/---

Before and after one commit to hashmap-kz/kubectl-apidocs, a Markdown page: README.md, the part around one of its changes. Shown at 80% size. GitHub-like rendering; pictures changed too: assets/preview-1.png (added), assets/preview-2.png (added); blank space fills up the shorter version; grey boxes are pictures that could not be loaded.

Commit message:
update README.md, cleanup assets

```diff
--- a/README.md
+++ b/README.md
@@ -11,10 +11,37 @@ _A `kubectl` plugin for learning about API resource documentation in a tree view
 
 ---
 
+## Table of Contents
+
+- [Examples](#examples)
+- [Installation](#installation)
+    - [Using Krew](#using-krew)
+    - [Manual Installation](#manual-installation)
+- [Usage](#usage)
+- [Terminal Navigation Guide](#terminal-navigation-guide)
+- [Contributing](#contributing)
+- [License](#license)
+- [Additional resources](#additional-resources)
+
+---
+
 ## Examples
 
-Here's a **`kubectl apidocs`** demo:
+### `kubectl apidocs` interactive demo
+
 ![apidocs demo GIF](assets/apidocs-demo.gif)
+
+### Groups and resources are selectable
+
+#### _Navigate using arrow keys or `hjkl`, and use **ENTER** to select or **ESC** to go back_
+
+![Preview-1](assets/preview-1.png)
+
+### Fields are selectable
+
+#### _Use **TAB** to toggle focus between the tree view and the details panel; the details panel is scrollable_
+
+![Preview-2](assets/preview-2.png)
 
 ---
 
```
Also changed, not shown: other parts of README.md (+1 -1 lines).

\---
/---

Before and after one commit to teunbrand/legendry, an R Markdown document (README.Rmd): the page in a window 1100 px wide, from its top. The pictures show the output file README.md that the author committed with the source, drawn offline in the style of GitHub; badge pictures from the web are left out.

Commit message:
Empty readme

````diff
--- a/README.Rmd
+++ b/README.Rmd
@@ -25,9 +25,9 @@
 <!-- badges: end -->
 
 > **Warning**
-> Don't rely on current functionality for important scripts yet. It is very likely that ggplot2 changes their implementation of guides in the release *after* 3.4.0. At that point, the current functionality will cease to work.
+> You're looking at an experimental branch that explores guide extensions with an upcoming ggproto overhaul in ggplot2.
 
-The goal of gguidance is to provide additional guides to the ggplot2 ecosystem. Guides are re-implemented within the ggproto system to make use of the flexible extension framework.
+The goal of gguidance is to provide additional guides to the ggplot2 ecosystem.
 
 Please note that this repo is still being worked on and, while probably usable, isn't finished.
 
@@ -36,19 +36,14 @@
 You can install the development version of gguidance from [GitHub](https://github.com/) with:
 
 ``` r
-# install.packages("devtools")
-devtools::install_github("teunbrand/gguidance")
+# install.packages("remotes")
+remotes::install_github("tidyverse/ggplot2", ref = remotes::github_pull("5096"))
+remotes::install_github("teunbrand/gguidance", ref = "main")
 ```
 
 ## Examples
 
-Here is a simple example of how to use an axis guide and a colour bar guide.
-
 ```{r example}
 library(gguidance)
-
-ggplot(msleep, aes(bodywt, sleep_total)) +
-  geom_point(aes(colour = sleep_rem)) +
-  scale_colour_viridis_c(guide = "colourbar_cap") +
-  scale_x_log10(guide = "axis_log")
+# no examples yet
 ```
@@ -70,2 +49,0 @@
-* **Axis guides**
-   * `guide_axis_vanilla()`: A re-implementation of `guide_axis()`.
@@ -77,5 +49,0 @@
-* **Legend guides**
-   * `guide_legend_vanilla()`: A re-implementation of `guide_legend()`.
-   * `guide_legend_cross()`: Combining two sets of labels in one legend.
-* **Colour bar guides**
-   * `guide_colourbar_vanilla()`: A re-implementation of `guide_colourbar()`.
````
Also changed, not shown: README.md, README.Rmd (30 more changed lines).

\---

Work instructions =
Which lines of the data hold the string "that"? Return each of them.

Exercise output =
Before and after one commit to hashmap-kz/kubectl-apidocs, a Markdown page: README.md, the part around one of its changes. Shown at 80% size. GitHub-like rendering; pictures changed too: assets/preview-1.png (added), assets/preview-2.png (added); blank space fills up the shorter version; grey boxes are pictures that could not be loaded.
Before and after one commit to teunbrand/legendry, an R Markdown document (README.Rmd): the page in a window 1100 px wide, from its top. The pictures show the output file README.md that the author committed with the source, drawn offline in the style of GitHub; badge pictures from the web are left out.
-> Don't rely on current functionality for important scripts yet. It is very likely that ggplot2 changes their implementation of guides in the release *after* 3.4.0. At that point, the current functionality will cease to work.
+> You're looking at an experimental branch that explores guide extensions with an upcoming ggproto overhaul in ggplot2.
 Please note that this repo is still being worked on and, while probably usable, isn't finished.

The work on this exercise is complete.